After enlisting in 1941 and completing his training at No.1 Technical Training School in St. Thomas Ontario,
Shultis became a member of the No. 9419 Servicing Echelon which was stationed at Middleton St. George.
Each squadron in Bomber Command was assigned a separate group designated as a Servicing Echelon. The group
used the squadron it was attached to as part of their number, all Bomber Command SE units began with "9".
Hence 419 Squadron's SE was 9419.
The idea of SE units started with fighter command, who began to look ahead to a time when fighter bases would
be mobile and the squadrons working out of France. Their idea was that SE units could be moved around to any base as they were
needed, rather than being part of one squadron at one base.
For Bomber Command, based in Britain the idea was not followed in the same way. Each bomber had a Sergeant or Acting Sergeant
(Corporal) along with five or more trades looking after an operational aircraft. Each Flight had a Flight Sergeant
responsible for ten aircraft ground crews.
The details of what the SE unit's duties were seems to be hard to find. The main day to day maintenance for bombers
was carried out by men of different trades who were assigned an aircraft under a Sergeant's watchful eye. For the more lengthy
repairs the tasks may have fallen to the SE units. In one of the photos of Cpl. Shultis there is a wing tank sitting on the ground next to them. The tank was not easily reached and would have involved removal of wing ribs to
facilitate the work. This may have been the work of the men working in a SE unit. It is not clear if the Service Echelon men reported to the Squadron
Engineering Officer or the Base Engineering Officer.
Like the ground crews attached to an aircraft, the 9419 SE did their work outside in all the elements the weather could
throw at them. It was a cold, miserable and often dangerous duty during the winter and rainy weather months.
Mention in Despatches
For recognition of his work within the 9419 Service Echelon, Cpl. Norman Shultis was presented a Mention in Dispatches in 1948.

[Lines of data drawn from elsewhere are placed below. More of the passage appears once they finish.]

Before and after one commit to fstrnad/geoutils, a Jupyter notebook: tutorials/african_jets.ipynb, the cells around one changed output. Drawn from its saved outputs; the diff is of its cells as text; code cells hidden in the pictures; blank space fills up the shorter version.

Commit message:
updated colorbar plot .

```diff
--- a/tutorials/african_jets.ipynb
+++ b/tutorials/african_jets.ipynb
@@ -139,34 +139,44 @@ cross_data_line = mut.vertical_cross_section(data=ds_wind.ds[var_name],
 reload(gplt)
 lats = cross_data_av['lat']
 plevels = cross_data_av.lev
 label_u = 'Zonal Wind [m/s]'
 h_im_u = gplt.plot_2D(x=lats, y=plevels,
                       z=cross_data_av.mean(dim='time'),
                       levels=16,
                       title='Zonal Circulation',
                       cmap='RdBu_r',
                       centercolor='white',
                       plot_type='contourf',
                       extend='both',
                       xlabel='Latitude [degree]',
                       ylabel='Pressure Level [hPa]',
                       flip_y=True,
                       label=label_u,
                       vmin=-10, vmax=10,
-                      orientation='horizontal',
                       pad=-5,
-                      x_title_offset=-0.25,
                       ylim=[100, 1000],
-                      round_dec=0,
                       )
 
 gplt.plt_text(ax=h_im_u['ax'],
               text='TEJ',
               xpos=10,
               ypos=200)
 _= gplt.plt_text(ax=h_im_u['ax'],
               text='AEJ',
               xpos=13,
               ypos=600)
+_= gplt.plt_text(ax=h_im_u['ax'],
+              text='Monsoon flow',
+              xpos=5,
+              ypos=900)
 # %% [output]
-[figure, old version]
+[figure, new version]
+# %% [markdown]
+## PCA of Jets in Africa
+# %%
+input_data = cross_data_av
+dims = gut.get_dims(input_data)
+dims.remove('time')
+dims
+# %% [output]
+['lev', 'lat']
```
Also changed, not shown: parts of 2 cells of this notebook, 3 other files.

One of the oldest Imperial forms of recognition for bravery or distinguished service is when a serviceman
or servicewoman was Mentioned in Despatches.
A despatch is an official report, written by a senior commander in the field to pass on information about
the progress of military operations. Commanders would include in their despatches the names of those
deserving attention to their services. Mentions may be for a specific act of bravery or for a period
of outstanding service. During the Boer War it became common practice to list the names at the end of a despatch.
If your name appeared in these lists you were said to have been "Mentioned in Despatches". The despatches
were usually published in The London Gazette, so a mention equated to a public commendation.
This and the Victoria Cross were the only forms of recognition for gallantry or distinguished service in
action that could be made posthumously.
Prior to 1919 those Mentioned in Despatches did not receive any form of recognition other than having their
names published in The London Gazette. In 1919 a certificate was introduced to acknowledge those who received
The following year an emblem of bronze oak leaves was issued to individuals who had been Mentioned in Despatches
between 4 August 1914 and 10 August 1920. The device was to be worn at a low angle in the centre of the ribbon
of the Victory Medal. Only one device was awarded per person, even if an individual was mentioned more than once.
After the First World War the emblem was changed to a single bronze oak leaf. Emblems granted for mentions
during the Second World War were worn in the centre of the 1939-1945 War Medal.
Our thanks to the Shultis family for allowing us to present the photo collection of Norman Shultis.